PhD student - Institute for Biodiversity and Ecosystem Dynamics
The research of Gillian Kopittke of the Institute for Biodiversity and Ecosystem Dynamics (IBED) has revealed that the soil of the heath at Oldebroek (the Netherlands) is much more acidic – and therefore more polluted – than previously thought.
What was your most important finding?
‘There were two, actually. I wanted to make a survey of the effects of human activity on the Oldebroek heath in Gelderland province. To do that, I took water samples from a soil depth of 30 centimetres at regular intervals and compared them with samples that colleagues have taken over the past ten years. They showed that the soil pH has dropped from 4.50 to 3.85. Though in principle this may be due to natural causes, the speed at which it has happened here is notable. The acidification of the soil is directly related to the volume of acid rain. In other words, the concentration of acidifying substances in the rain is still far too high.’
What was your other conclusion?
‘That dry periods neutralise this acidification of the soil to some extent. We discovered this by stretching sheets out over the heath to keep off the rain. It’s also interesting to find out about the effects of drought as periods of drought are becoming more frequent through climate change. In the soil you have substances known as cations. They convert acidic substances and thus neutralise the soil. Rain washes cations out. But when it’s dry, more cations remain and acidification tapers off. Acidification is harmful to heather and other plants as well. In Europe, the acid rain caused by nitrogen emissions from agricultural and industrial production has been decreasing for many years, but my research shows that we’re not at all out of the woods yet. Nitrogen emissions still need to come down more.’
You are in Australia now. Are you doing a follow-up study there?
‘No, I’ve got a new job here, with BP. I’m from Australia originally. I started off as a soil scientist, but I’d been working as a consultant in Brisbane before going to the Netherlands. My husband had been offered a two-year job at Schiphol and I went with him to Amsterdam. I took a voluntary position at IBED as a research assistant to Albert Tietema. A few months later, I got asked for this doctoral research project. My supervisor, Albert Tietema, will now be continuing the project. It’s actually part of a European research programme, so other universities are still conducting this research as well.’
How would you sum up your time as a doctoral researcher?

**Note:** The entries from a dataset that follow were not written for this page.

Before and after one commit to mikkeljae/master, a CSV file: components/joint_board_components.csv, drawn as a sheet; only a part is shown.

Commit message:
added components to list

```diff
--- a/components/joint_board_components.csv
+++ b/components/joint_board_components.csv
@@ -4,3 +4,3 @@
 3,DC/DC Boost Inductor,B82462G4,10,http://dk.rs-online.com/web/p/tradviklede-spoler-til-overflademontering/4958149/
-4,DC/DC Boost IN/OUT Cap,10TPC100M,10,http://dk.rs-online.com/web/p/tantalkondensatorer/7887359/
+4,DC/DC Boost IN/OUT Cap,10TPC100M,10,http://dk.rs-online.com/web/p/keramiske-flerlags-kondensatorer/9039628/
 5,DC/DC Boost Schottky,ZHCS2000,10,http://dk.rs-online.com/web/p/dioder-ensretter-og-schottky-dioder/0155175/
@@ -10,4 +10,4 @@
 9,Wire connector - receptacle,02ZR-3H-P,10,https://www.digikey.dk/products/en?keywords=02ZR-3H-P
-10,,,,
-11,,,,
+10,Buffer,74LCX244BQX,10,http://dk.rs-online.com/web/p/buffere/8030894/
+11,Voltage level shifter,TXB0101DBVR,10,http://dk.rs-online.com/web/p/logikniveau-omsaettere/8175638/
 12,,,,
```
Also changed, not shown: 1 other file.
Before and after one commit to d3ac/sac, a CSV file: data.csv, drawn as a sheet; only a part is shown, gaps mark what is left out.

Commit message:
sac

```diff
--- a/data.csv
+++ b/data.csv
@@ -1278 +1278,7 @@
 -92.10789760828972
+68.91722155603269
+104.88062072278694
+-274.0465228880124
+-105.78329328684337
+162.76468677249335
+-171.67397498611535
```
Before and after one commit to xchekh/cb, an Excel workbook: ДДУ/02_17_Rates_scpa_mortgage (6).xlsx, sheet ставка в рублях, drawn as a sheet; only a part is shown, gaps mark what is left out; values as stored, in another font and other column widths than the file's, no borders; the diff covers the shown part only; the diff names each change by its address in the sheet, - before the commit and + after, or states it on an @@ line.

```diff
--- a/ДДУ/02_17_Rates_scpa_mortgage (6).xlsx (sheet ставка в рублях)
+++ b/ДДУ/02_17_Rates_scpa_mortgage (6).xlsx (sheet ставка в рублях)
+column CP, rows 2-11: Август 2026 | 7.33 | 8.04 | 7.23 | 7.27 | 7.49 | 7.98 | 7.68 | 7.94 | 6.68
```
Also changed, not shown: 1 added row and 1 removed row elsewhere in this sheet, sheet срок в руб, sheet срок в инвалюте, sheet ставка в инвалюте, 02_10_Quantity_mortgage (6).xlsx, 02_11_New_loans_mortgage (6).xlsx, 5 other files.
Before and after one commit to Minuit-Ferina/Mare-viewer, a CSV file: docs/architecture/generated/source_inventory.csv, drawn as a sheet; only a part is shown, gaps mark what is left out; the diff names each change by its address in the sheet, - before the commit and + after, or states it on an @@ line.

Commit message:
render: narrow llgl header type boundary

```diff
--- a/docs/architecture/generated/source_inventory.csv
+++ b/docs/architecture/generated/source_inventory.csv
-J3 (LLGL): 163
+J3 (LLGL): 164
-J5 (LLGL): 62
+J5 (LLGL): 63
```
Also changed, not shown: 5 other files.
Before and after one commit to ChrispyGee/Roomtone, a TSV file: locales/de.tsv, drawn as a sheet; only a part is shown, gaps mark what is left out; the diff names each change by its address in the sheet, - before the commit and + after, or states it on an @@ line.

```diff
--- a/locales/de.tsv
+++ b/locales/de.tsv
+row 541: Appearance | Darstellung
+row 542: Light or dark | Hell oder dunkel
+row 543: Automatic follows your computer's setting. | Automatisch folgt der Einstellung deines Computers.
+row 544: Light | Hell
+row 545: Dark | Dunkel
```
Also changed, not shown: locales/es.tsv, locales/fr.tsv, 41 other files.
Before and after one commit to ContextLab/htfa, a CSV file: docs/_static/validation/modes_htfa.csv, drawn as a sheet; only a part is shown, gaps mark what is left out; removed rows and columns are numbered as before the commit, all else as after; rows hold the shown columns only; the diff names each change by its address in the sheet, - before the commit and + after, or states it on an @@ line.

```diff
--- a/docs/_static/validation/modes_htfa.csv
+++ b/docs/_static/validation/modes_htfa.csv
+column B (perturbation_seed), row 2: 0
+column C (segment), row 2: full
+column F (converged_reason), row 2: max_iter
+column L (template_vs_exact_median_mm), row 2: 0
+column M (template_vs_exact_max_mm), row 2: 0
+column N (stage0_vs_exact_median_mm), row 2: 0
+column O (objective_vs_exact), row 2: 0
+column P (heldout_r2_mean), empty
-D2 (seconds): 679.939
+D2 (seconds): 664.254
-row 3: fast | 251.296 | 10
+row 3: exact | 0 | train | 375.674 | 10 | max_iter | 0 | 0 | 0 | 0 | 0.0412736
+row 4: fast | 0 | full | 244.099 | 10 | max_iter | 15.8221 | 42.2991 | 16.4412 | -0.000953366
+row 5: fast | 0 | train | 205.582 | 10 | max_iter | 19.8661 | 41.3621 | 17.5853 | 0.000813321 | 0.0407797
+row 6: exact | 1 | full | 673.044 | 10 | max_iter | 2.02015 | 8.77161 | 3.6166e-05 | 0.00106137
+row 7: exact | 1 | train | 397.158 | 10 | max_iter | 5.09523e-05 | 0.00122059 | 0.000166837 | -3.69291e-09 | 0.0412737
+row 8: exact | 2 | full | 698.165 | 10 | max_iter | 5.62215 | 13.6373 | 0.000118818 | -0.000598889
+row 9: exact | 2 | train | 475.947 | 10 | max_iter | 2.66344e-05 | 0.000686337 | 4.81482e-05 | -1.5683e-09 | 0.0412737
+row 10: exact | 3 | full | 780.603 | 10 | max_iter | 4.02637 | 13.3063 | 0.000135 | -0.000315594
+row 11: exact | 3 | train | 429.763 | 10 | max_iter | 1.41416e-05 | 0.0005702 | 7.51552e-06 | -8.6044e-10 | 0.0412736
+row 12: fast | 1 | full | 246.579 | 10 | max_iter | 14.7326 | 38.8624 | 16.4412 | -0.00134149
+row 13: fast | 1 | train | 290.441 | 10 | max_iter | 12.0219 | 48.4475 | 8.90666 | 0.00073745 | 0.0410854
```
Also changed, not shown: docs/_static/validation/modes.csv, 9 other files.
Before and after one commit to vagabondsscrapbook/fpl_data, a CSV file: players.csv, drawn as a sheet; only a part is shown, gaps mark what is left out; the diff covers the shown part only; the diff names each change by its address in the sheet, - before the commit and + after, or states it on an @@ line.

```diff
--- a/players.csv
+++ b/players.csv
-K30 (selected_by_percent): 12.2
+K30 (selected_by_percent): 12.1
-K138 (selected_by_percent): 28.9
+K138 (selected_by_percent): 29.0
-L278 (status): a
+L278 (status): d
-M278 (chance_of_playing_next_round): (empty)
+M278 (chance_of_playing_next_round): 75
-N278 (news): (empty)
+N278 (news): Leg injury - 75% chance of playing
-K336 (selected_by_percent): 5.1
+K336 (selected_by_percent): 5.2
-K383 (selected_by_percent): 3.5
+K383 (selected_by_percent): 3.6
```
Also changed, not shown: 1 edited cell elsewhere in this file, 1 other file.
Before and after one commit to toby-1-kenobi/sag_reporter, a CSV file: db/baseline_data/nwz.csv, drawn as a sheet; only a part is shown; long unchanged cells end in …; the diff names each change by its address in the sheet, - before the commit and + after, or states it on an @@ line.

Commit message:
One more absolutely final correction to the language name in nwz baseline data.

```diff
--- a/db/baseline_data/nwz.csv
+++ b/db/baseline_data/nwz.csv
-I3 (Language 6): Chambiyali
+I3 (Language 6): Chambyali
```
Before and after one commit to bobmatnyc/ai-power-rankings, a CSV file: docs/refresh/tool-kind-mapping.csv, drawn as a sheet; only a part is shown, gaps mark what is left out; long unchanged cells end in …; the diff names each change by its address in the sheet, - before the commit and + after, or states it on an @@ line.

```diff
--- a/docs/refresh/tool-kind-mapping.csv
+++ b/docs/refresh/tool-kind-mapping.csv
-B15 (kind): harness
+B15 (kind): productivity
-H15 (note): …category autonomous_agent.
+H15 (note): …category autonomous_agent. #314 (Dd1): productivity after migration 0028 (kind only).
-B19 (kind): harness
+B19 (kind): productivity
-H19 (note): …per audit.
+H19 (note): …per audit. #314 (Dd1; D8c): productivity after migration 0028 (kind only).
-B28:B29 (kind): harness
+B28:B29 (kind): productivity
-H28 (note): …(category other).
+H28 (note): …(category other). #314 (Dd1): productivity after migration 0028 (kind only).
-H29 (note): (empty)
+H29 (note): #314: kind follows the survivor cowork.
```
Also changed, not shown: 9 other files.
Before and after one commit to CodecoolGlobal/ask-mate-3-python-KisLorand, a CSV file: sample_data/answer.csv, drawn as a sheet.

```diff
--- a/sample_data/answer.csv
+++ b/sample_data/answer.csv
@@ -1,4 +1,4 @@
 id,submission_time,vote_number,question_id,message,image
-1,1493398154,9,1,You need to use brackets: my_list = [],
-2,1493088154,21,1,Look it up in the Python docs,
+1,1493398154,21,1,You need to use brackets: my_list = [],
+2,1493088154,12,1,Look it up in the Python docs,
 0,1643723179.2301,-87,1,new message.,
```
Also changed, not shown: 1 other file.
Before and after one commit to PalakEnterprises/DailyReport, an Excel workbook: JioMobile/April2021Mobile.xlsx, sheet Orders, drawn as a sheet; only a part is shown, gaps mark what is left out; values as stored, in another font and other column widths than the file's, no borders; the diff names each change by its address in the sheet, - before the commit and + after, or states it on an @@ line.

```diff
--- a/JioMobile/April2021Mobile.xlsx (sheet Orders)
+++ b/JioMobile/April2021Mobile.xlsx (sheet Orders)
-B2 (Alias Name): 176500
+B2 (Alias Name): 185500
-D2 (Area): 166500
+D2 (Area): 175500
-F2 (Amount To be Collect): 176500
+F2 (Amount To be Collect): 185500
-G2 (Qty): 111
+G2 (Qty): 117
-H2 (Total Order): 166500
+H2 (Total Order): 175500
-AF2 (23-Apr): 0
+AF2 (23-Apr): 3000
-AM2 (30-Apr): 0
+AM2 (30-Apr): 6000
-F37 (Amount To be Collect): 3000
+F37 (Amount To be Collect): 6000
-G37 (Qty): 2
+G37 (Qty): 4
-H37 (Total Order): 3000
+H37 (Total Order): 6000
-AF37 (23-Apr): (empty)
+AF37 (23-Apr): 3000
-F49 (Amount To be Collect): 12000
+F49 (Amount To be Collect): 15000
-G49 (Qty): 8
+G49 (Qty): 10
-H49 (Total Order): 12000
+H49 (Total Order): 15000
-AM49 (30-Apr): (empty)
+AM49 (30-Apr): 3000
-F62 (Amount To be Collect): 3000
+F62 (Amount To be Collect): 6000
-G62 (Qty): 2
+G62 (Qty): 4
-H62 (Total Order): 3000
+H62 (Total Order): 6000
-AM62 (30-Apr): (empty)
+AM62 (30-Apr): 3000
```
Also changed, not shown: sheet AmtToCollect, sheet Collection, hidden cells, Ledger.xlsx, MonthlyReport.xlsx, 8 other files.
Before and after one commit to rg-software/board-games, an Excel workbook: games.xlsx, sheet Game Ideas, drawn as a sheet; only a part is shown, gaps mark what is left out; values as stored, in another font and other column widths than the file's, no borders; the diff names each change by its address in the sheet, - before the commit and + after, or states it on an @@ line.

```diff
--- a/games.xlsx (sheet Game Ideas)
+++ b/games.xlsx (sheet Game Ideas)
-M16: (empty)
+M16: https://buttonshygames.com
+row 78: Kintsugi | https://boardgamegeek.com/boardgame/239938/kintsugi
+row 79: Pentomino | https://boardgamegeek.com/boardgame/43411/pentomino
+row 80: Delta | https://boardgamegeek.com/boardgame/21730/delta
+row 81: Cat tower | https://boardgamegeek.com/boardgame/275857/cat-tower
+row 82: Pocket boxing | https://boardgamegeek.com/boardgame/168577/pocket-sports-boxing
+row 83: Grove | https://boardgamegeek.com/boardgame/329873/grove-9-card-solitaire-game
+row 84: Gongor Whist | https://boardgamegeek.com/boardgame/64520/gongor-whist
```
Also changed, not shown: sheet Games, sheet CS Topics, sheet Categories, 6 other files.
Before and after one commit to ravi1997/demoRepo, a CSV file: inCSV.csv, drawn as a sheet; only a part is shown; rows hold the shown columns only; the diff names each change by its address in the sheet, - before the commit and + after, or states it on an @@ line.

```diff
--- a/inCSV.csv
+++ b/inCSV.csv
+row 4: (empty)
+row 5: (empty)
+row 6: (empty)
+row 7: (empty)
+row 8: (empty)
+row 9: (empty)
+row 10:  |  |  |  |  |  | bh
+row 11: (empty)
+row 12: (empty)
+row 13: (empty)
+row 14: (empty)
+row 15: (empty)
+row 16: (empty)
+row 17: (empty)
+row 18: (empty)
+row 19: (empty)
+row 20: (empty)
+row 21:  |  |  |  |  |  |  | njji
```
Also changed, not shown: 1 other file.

‘It was a fantastic period. I had a huge amount of freedom. Working as a consultant, I had to log every quarter hour but as a doctoral researcher, I could simply set aside a week to try something new. I also liked the Netherlands. The only thing I never got used to was the climate. The winters were way too cold for me. It’s eight o’clock in the evening here in Brisbane and still a lovely 23 degrees Celsius. But Amsterdam was a great city to live in. We quickly made lots of friends and if you’ve gone out for a few drinks, you can just take the bike home, which made life so easy. Here in Brisbane that would be much too dangerous. There are almost no designated bike paths.’